---------- Records supplied

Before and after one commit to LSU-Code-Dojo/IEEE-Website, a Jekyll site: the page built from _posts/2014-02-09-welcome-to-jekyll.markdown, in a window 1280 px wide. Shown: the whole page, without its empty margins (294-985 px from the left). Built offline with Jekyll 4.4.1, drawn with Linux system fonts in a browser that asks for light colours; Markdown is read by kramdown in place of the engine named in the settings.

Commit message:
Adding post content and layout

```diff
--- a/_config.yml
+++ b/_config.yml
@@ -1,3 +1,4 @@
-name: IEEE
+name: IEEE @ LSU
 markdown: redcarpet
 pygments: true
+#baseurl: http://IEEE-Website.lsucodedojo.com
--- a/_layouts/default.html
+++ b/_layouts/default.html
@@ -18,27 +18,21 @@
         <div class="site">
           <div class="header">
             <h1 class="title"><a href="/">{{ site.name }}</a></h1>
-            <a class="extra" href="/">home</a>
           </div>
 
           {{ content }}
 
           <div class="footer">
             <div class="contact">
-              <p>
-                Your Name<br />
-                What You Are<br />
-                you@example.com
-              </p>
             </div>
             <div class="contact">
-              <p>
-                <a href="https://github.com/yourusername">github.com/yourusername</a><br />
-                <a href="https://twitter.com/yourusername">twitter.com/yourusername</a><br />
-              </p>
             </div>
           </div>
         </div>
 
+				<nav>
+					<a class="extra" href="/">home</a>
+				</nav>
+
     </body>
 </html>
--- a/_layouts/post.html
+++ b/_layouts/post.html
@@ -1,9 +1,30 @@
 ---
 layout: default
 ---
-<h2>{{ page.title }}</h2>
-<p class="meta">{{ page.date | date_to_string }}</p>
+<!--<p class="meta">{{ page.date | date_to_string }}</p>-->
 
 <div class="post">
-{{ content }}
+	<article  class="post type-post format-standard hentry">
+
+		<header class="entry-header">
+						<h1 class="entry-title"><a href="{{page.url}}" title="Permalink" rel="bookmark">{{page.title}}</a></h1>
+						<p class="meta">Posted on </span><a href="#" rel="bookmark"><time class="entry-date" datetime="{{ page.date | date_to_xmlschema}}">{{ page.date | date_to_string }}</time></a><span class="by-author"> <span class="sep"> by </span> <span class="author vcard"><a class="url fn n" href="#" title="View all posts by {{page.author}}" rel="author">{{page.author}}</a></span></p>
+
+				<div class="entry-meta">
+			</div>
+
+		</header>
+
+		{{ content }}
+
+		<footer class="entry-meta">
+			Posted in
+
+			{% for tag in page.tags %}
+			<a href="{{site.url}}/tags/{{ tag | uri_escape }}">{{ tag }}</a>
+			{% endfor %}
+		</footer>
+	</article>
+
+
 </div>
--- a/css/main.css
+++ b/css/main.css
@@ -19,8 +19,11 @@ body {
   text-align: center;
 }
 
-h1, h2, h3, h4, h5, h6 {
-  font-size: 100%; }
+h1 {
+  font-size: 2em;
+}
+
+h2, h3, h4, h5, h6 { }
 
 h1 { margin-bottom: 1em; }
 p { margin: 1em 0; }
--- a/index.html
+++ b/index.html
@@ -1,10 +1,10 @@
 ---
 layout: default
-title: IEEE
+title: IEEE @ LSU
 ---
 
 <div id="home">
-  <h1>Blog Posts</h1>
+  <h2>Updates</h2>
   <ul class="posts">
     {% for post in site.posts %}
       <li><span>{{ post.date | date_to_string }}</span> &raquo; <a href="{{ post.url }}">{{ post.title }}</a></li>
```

--------------------
---------- Records supplied

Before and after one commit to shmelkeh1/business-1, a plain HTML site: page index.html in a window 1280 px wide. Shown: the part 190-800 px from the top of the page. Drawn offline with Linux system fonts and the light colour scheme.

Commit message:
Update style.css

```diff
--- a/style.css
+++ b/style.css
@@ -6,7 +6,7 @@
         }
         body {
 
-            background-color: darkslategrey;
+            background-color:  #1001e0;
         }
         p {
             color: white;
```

--------------------

:: Work required ::
Locate and copy each line in the data above that includes the word "background".

:: Written reply ::
-            background-color: darkslategrey;
+            background-color:  #1001e0;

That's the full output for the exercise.